Friday, February 13, 2009

iraq was the first 'resource war' of the century

Guardian | The Iraq war was just the first of this century's "resource wars", in which powerful countries use force to secure valuable commodities for themselves, according to the UK government's former chief scientific adviser.

Sir David King predicted that with human population growing, natural resources dwindling and seas rising because of climate change, the squeeze on the planet would lead to more conflict.

"I'm going to suggest that future historians might look back on our particular recent past and see the Iraq war as the first of the conflicts of this kind – the first of the resource wars," he told an audience of 400 in London as he delivered the British Humanist Association's Darwin Day lecture.

Implicitly rejecting the American and British governments' argument that they went to war to remove Saddam Hussein and search for weapons of mass destruction, he said that the US was very concerned about energy security and supply because of its reliance on foreign oil from unstable states. "Casting its eye around the world – there was Iraq," he said.

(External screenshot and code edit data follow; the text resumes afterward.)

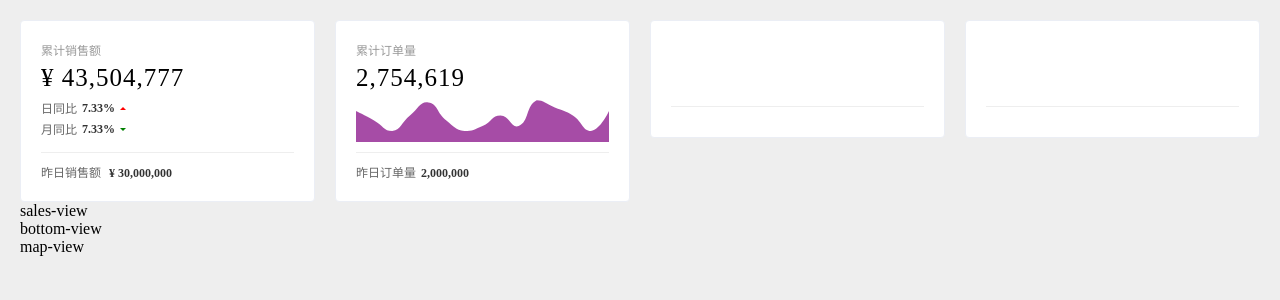
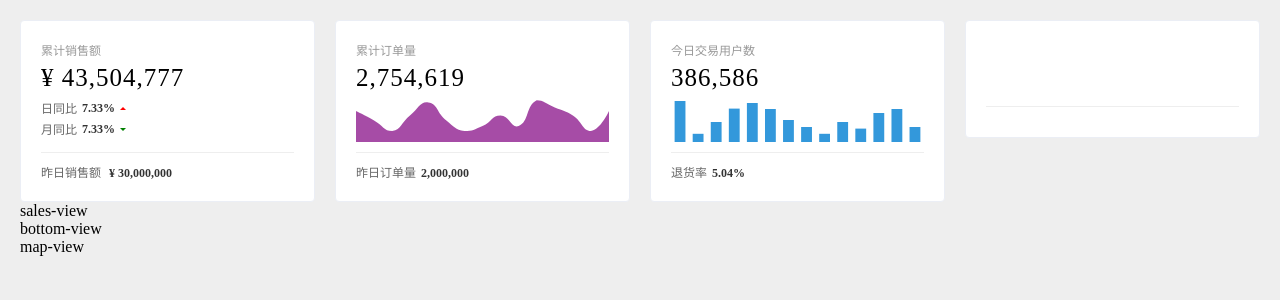
Before and after one commit to LuckBoy-yxy/data-report, a Vue app: page /#/ in a window 1280 px wide. Shown: the top 300 px of the page. Built offline with nearby package versions, Linux system fonts and the light colour scheme.

Commit message:
今日交易用户数组件静态结构已完成

```diff
--- a/src/components/TodayUsers/index.vue
+++ b/src/components/TodayUsers/index.vue
@@ -1,6 +1,26 @@
 <template>
   <div class="total-sales">
-    <CommonCard />
+    <CommonCard
+      title="今日交易用户数"
+      value="386,586"
+    >
+      <template>
+        <div
+          id="today-users-chart"
+          :style="{
+            width: '100%',
+            height: '100%'
+          }"
+        ></div>
+      </template>
+
+      <template v-slot:footer>
+        <div>
+          <span>退货率</span>
+          <span class="emphasis">5.04%</span>
+        </div>
+      </template>
+    </CommonCard>
   </div>
 </template>
 
@@ -9,7 +29,65 @@
 
   export default {
     name: 'TotalSales',
-    mixins: [CommonCardMixin]
+    mixins: [CommonCardMixin],
+    mounted() {
+      const chartDom = document.getElementById('today-users-chart')
+      const myChart = this.$echarts.init(chartDom)
+      myChart.setOption({
+        color: ['#3398DB'],
+        xAxis: {
+          type: 'category',
+          show: false,
+          data: [
+            '00:00',
+            '01:00',
+            '02:00',
+            '03:00',
+            '04:00',
+            '05:00',
+            '06:00',
+            '07:00',
+            '08:00',
+            '09:00',
+            '10:00',
+            '11:00',
+            '12:00',
+            '13:00'
+          ]
+        },
+        yAxis: {
+          show: false
+        },
+        grid: {
+          top: 0,
+          bottom: 0,
+          left: 0,
+          right: 0
+        },
+        series: [
+          {
+            type: 'bar',
+            data: [
+              410,
+              82,
+              200,
+              334,
+              390,
+              330,
+              220,
+              150,
+              82,
+              200,
+              134,
+              290,
+              330,
+              150
+            ],
+            barWidth: '60%'
+          }
+        ]
+      })
+    }
   }
 </script>
 
```
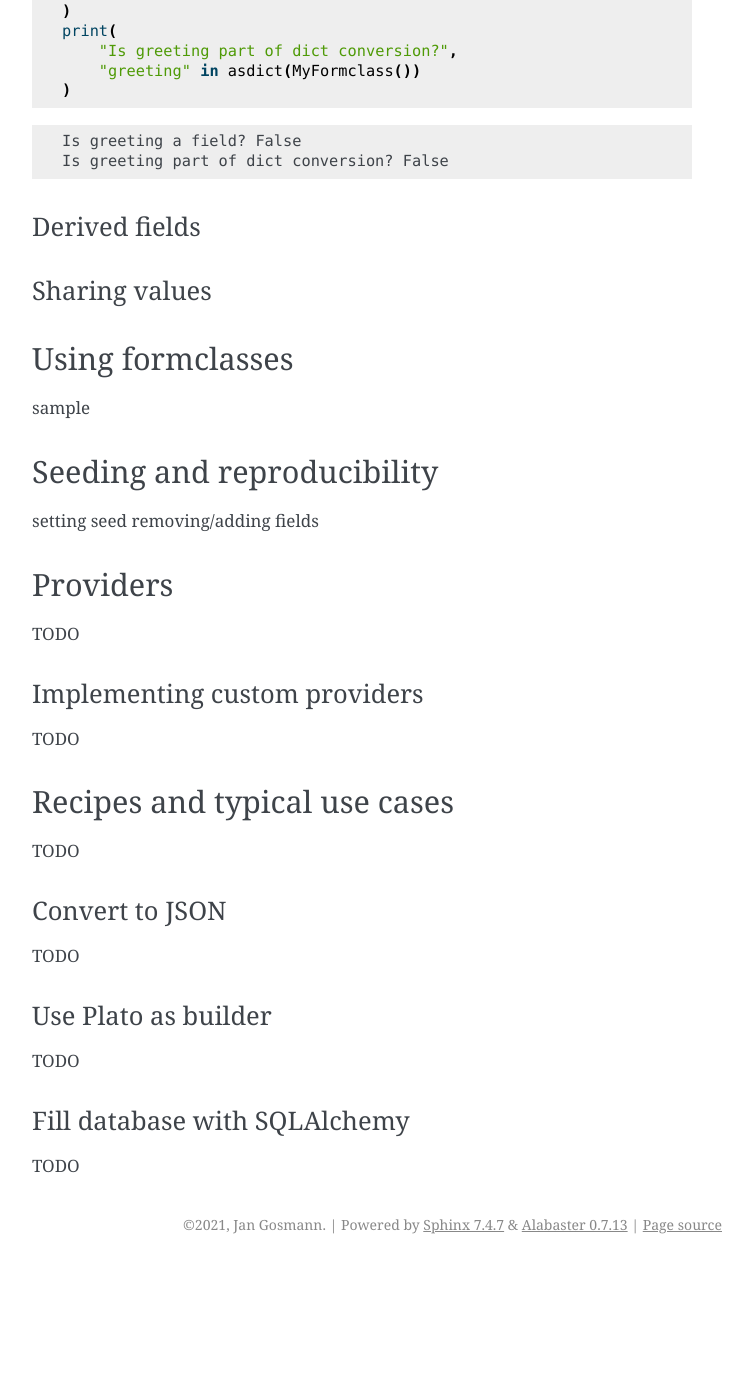
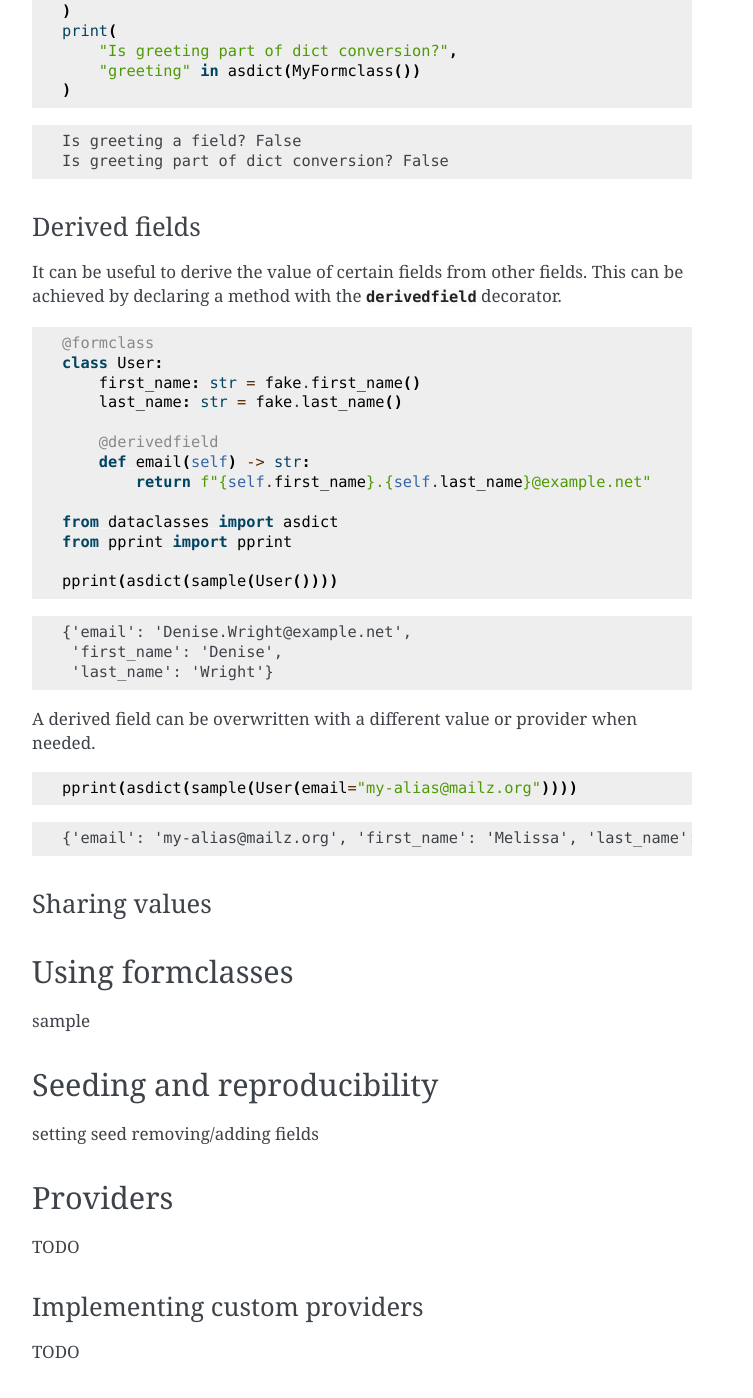
Before and after one commit to py-plato/plato, a Sphinx documentation site: the page built from docs/user-guide.rst, in a window 1280 px wide and 1400 px high, scrolled down 4233 px. Shown: the whole window, without its empty margins (388-1141 px from the left). Built offline with Sphinx 7.4.7, drawn with Linux system fonts in a browser that asks for light colours; before the commit the page ends 5497 px from its top, so only the background shows below that.

Commit message:
Document derived fields in user guide

```diff
--- a/docs/user-guide.rst
+++ b/docs/user-guide.rst
@@ -3,7 +3,7 @@ User Guide
 
 .. testsetup::
 
-    from plato import formclass, sample
+    from plato import derivedfield, formclass, sample
 
 Defining formclasses
 --------------------
@@ -285,6 +285,45 @@ to other types.
 Derived fields
 ^^^^^^^^^^^^^^
 
+It can be useful to derive the value of certain fields
+from other fields.
+This can be achieved
+by declaring a method with the `.derivedfield` decorator.
+
+.. testcode::
+
+    @formclass
+    class User:
+        first_name: str = fake.first_name()
+        last_name: str = fake.last_name()
+
+        @derivedfield
+        def email(self) -> str:
+            return f"{self.first_name}.{self.last_name}@example.net"
+
+    from dataclasses import asdict
+    from pprint import pprint
+
+    pprint(asdict(sample(User())))
+
+.. testoutput::
+
+    {'email': 'Denise.Wright@example.net',
+     'first_name': 'Denise',
+     'last_name': 'Wright'}
+
+A derived field can be overwritten
+with a different value or provider
+when needed.
+
+.. testcode::
+
+    pprint(asdict(sample(User(email="my-alias@mailz.org"))))
+
+.. testoutput::
+
+    {'email': 'my-alias@mailz.org', 'first_name': 'Melissa', 'last_name': 'Harris'}
+
 
 Sharing values
 ^^^^^^^^^^^^^^
```
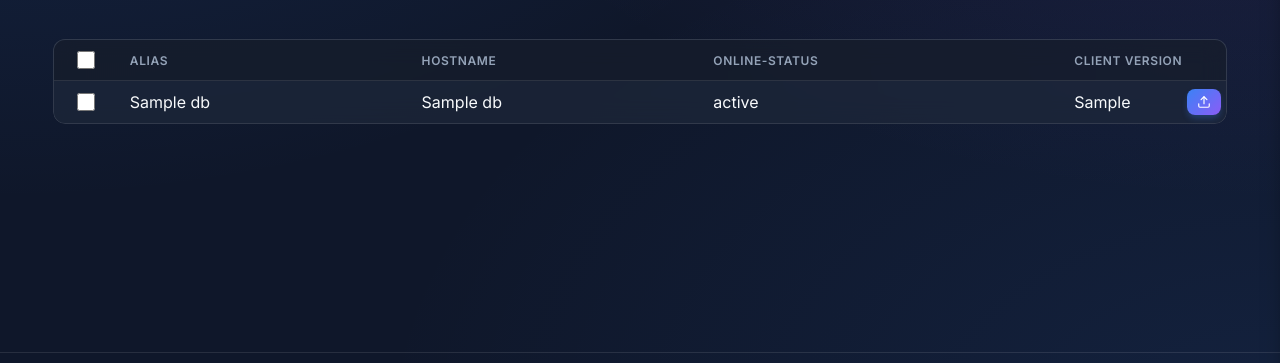
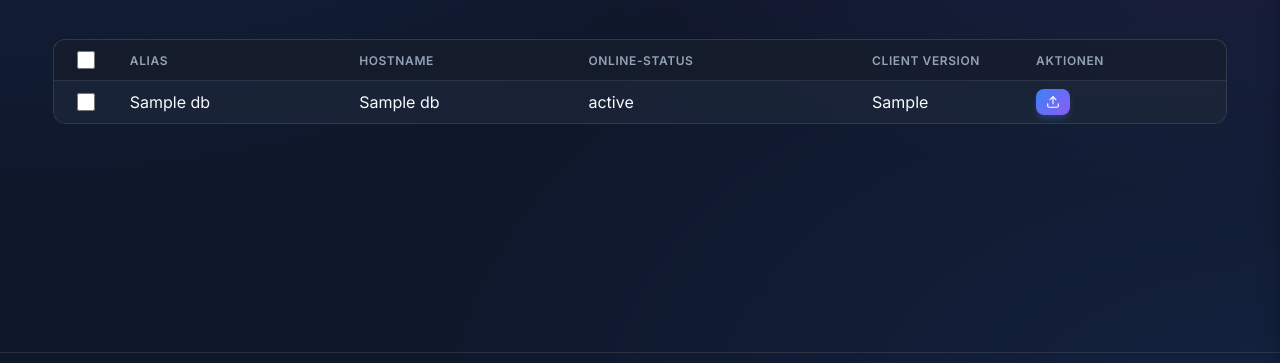
Before and after one commit to BitWuehler/ScanOp, a FastAPI app: template templates/client_updates.html in a window 1280 px wide. Shown: the part 364-727 px from the top of the page. Run offline with FastAPI, Linux system fonts and the light colour scheme; the template is opened without the code that fills it: most values are stand-ins (such as "Sample title", 1, 10 or a date in 2020); parts of the project's set-up code (start-up, migrations or seed data) failed here and were passed over.

Commit message:
Add action slider HTML structure to client_updates.html so mobile menu works on updates page

```diff
--- a/templates/client_updates.html
+++ b/templates/client_updates.html
@@ -9,7 +9,7 @@
     <link rel="icon" type="image/png" sizes="32x32" href="/assets/favicon-32x32.png">
     <link rel="icon" type="image/png" sizes="16x16" href="/assets/favicon-16x16.png">
     <link rel="shortcut icon" href="/assets/favicon.ico">
-    <link rel="stylesheet" href="/assets/style.css?v=19">
+    <link rel="stylesheet" href="/assets/style.css?v=20">
 <script src="https://unpkg.com/lucide@latest"></script>
 </head>
 
@@ -83,6 +83,7 @@
                     <th class="hide-on-mobile">Hostname</th>
                     <th>Online-Status</th>
                     <th style="width: 140px;">Client Version</th>
+                    <th class="actions-header">Aktionen</th>
                 </tr>
             </thead>
             <tbody>
@@ -100,11 +101,10 @@
                         <span class="show-on-mobile" style="display:none;">{{ item.short_status_text }}</span>
                     </td>
                     <td class="version-cell {% if laptop.pending_command == 'UPDATE_CLIENT' %}shimmer-cell{% endif %}" style="padding-right: 5px;">
-                        <div style="display:flex; align-items:center; gap:8px;">
-                            <span
-                                class="version-text"
-                                style="flex-grow: 1;">{{ laptop.client_version if laptop.client_version else 'N/A'
-                                }}</span>
+                        <span class="version-text">{{ laptop.client_version if laptop.client_version else 'N/A' }}</span>
+                    </td>
+                    <td class="actions-cell">
+                        <div class="actions-slider">
                             <button class="update-client-btn scan-button" data-alias="{{ laptop.alias_name }}" title="Sofort updaten" {% if laptop.pending_command == 'UPDATE_CLIENT' %}style="display:none;"{% endif %} style="display: inline-flex; align-items: center; justify-content: center;">
                                 <svg width="14" height="14" viewBox="0 0 24 24" fill="none" stroke="currentColor" stroke-width="2" stroke-linecap="round" stroke-linejoin="round">
                                     <path d="M21 15v4a2 2 0 0 1-2 2H5a2 2 0 0 1-2-2v-4"></path>
--- a/templates/daily_report.html
+++ b/templates/daily_report.html
@@ -9,7 +9,7 @@
     <link rel="icon" type="image/png" sizes="32x32" href="/assets/favicon-32x32.png">
     <link rel="icon" type="image/png" sizes="16x16" href="/assets/favicon-16x16.png">
     <link rel="shortcut icon" href="/assets/favicon.ico">
-    <link rel="stylesheet" href="/assets/style.css?v=19">
+    <link rel="stylesheet" href="/assets/style.css?v=20">
     <script src="https://cdn.jsdelivr.net/npm/dayjs@1/dayjs.min.js"></script>
     <link rel="stylesheet" href="https://cdn.jsdelivr.net/npm/flatpickr/dist/flatpickr.min.css">
     <link rel="stylesheet" href="https://cdn.jsdelivr.net/npm/flatpickr/dist/themes/dark.css">
--- a/templates/laptops_overview.html
+++ b/templates/laptops_overview.html
@@ -9,7 +9,7 @@
     <link rel="icon" type="image/png" sizes="32x32" href="/assets/favicon-32x32.png">
     <link rel="icon" type="image/png" sizes="16x16" href="/assets/favicon-16x16.png">
     <link rel="shortcut icon" href="/assets/favicon.ico">
-    <link rel="stylesheet" href="/assets/style.css?v=19">
+    <link rel="stylesheet" href="/assets/style.css?v=20">
     <script src="https://cdn.jsdelivr.net/npm/dayjs@1/dayjs.min.js"></script>
 <script src="https://unpkg.com/lucide@latest"></script>
 </head>
```
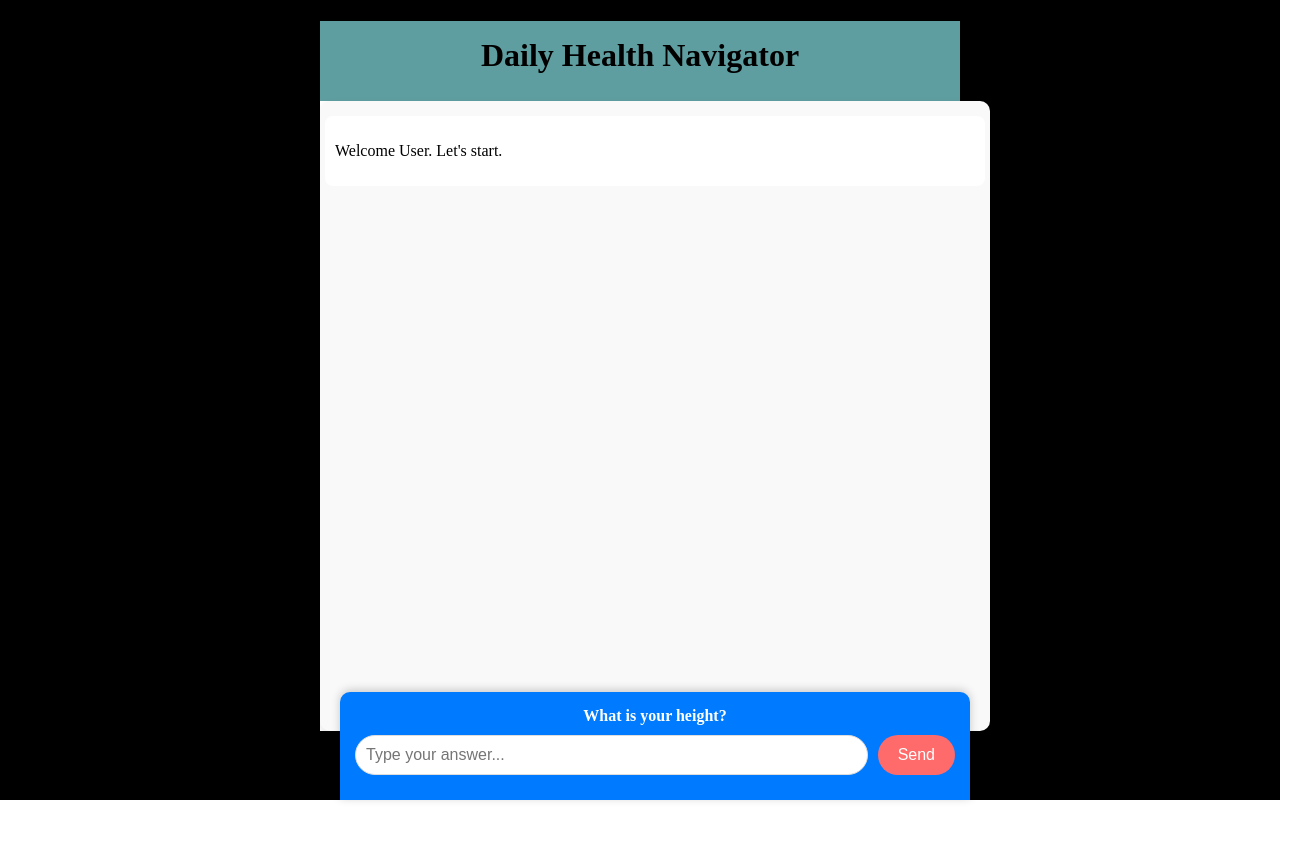
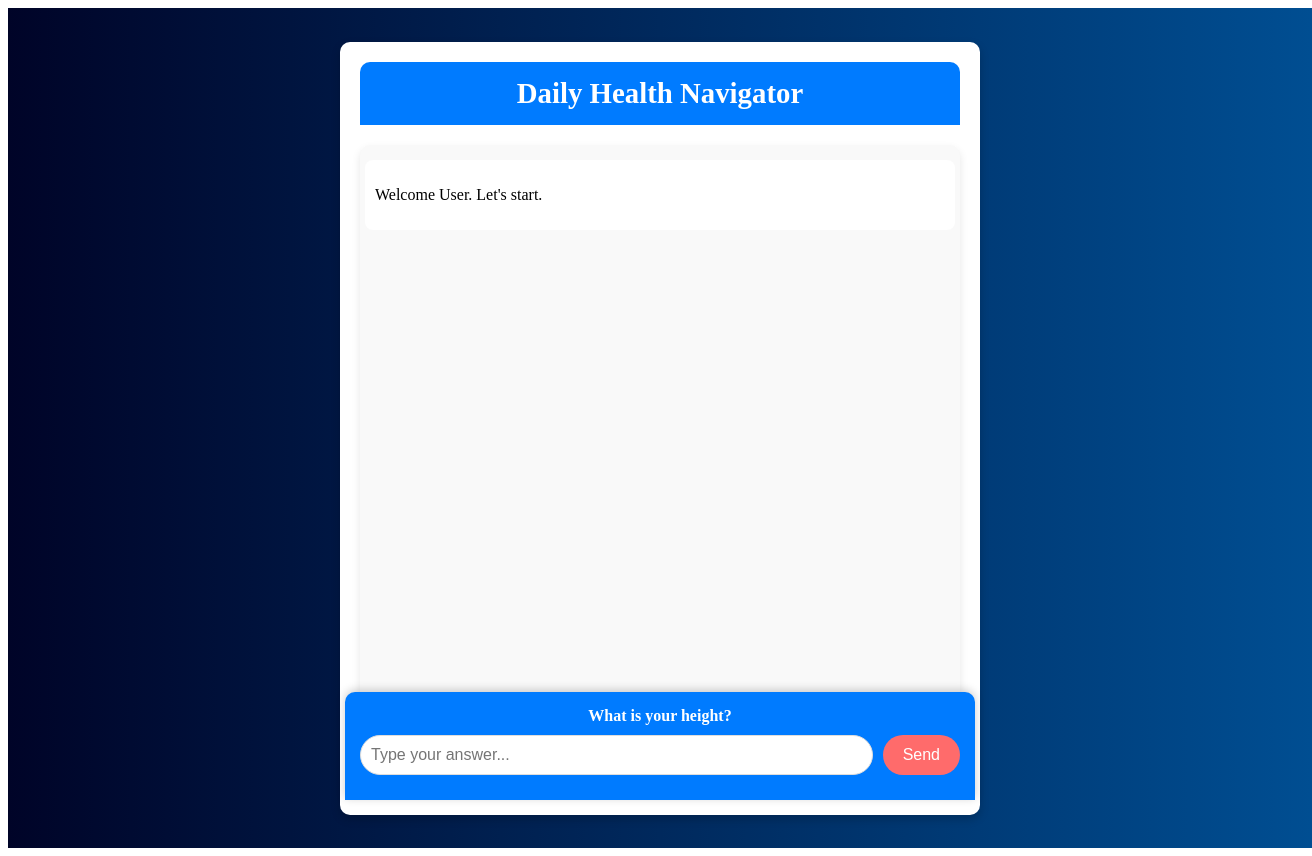
Before and after one commit to vamsikrishna1704/Body_weight_predictor, a React (Create React App) app: page / in a window 1280 px wide. Shown: the whole page, 1312 px wide, since content can reach past the window. Before the commit the page ends 800 px from the top, so only its background shows below. Built offline with nearby package versions, Linux system fonts and the light colour scheme.

Commit message:
improvements to app component css

```diff
--- a/src/App.css
+++ b/src/App.css
@@ -1,27 +1,56 @@
-.App{
-  height: 100%;
+.App {
+  height: 100vh;
   width: 100%;
+  display: flex;
+  justify-content: center;
   align-items: center;
-  background-color: black;
-  position: fixed;
-  top: 0%;
-  left: 0%;
+  background: linear-gradient(to right, #000428, #004e92);
+  padding: 20px;
 }
-.Container{
-  width: 50%;
-  height: 100%;
-  padding-left: 25%;
+
+.Container {
+  width: 90%;
+  max-width: 600px;
+  height: auto;
+  display: flex;
+  flex-direction: column;
+  align-items: center;
+  background: white;
+  border-radius: 10px;
+  box-shadow: 0px 4px 10px rgba(0, 0, 0, 0.2);
+  padding: 20px;
 }
-.head{
+
+.head {
   width: 100%;
-  height: 10%;
-  align-self: initial;
+  padding: 15px 0;
   text-align: center;
-  background-color:cadetblue;
+  background-color: #007bff;
+  color: white;
+  border-radius: 10px 10px 0 0;
 }
-.head h1{
-  padding-top: 2.5%;
+
+.head h1 {
+  margin: 0;
+  font-size: 1.8em;
 }
+
 .body {
-  background-color: white;
+  width: 100%;
+  display: flex;
+  justify-content: center;
+  padding: 20px;
 }
+
+/* Responsive Design */
+@media (max-width: 768px) {
+  .Container {
+    width: 100%;
+    height: auto;
+    padding: 15px;
+  }
+
+  .head h1 {
+    font-size: 1.5em;
+  }
+}
```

This strategy could also be used to maintain supplies of other essentials such as minerals, water and fertile land, he added. "Unless we get to grips with this problem globally, we potentially are going to lead ourselves into a situation where large, powerful nations will secure the resources for their own people at the expense of others."